Alaska: This state has experienced some localized sheep population declines over the past few years, according to recently retired sheep biologist, Wayne Heimer. Even so, a few hunters are taking some very nice rams these days, thanks largely to this state's full-curl regulation and the limited-entry hunts in portions of the Chugach Range (Unit 14C) and the Tok Management Area (Units 12, 13C and 20D). In examining Alaska's sheep harvest data, it is interesting to note that drainages which are producing big rams today also did so two or three decades ago. In an average year, Alaska produces about 58 rams in the 40-inch class, with the most coming from the Chugach Range, followed by the Wrangell Mountains (Unit 11) and the Alaska Range East (Unit 20). In fact, Chugach Range outfitter Rob Schuh from R & R Guide Service says this area has produced 22 rams with horns taping over 40 inches in the last five seasons.

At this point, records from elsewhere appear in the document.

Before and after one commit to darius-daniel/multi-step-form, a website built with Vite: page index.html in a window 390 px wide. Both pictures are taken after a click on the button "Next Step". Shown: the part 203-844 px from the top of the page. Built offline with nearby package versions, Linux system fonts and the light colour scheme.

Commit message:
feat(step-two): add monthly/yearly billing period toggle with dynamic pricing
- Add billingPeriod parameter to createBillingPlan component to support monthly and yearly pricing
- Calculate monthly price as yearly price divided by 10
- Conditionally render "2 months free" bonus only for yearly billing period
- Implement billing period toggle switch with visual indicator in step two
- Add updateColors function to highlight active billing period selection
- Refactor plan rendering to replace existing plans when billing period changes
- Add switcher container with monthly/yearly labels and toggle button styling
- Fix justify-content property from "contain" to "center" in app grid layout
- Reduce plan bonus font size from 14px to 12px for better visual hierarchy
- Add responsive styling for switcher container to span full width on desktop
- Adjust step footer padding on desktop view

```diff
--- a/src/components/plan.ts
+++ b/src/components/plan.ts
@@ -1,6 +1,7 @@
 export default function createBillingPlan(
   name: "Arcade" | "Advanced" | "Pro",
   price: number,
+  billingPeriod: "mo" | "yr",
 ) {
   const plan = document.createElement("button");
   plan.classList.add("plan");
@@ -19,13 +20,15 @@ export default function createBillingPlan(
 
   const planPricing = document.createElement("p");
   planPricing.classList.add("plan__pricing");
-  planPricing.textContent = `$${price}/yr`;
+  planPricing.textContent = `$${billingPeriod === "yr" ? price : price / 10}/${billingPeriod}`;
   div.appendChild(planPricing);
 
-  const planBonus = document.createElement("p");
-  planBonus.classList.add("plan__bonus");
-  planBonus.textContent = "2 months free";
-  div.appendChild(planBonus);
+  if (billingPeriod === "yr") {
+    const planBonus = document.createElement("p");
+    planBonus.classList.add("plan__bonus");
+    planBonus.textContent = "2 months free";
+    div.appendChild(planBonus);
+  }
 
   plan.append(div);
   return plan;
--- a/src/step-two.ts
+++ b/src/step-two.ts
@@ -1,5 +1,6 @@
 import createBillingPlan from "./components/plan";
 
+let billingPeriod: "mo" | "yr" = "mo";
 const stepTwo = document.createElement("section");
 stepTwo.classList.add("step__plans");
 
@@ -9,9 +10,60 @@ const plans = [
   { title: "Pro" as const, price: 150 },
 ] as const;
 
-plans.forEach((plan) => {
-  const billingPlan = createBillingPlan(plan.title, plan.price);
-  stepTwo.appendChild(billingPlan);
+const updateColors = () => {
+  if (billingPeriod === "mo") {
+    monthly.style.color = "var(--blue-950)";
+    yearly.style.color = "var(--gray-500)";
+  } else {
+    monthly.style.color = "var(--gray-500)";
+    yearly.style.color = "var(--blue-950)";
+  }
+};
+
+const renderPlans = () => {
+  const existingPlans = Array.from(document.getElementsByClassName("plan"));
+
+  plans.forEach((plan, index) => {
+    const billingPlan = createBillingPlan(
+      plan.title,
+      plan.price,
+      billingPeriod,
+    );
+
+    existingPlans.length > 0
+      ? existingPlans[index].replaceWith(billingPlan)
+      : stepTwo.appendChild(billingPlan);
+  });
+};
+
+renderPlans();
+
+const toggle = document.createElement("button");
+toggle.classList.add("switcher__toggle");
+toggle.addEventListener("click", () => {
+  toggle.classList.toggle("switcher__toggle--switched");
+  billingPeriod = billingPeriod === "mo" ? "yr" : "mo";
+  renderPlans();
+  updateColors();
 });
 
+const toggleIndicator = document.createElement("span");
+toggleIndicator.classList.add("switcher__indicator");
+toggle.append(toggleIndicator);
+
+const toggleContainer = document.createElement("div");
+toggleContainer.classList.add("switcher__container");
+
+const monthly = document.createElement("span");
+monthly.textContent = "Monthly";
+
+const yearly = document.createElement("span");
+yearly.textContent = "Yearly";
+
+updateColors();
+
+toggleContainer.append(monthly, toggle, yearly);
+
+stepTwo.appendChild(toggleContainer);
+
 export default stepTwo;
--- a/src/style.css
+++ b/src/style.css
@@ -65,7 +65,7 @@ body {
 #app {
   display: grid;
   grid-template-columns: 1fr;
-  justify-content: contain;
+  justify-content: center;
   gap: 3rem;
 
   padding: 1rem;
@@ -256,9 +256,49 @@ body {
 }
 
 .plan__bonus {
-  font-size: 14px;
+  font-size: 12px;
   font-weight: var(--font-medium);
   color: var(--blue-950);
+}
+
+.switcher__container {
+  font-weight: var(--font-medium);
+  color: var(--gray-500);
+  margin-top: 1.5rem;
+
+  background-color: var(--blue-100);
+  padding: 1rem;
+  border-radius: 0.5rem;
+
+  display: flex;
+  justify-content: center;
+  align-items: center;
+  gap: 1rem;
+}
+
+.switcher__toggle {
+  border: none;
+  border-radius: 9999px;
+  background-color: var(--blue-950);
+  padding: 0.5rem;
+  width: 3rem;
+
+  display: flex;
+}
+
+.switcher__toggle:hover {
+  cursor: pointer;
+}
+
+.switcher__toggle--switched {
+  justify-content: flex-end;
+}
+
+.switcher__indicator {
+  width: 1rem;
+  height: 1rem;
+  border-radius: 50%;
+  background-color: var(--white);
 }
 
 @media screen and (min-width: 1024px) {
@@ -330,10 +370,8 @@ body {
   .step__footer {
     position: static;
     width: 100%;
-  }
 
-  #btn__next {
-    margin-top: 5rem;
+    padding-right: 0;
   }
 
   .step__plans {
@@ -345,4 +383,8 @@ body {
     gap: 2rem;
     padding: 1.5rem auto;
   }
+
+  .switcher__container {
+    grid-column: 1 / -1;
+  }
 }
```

Furthermore, this past spring he said he thought this area had at least five to 10 live rams that would qualify for entry into the Boone and Crockett record book. According to outfitter Rocky Keen, who hunts the Tok Management Area, this past season the area contained at least 15 rams with horns in excess of 40 inches, and about eight with horns that would tape 43 inches or more.
Alberta: Wild sheep researcher Jon Jorgenson tells me that hunters each year take a high percentage of the legal rams (4/5-curl-or-larger) that are available in this province. As a rule, most big rams that are harvested wander in from adjoining parks that are closed to hunting, or from areas leased for mining and closed to hunting. Over the past few years, hunters have taken two rams that exceed the magic 200-point mark. Jorgenson and other researchers note that sheep found south of the Bow River usually have a faster rate of horn growth than those to the north. Even so, the fact remains that big rams do occur to the north, as witness the Gary Hansen ram that scored in excess of 204. Alberta is experimenting........(continued)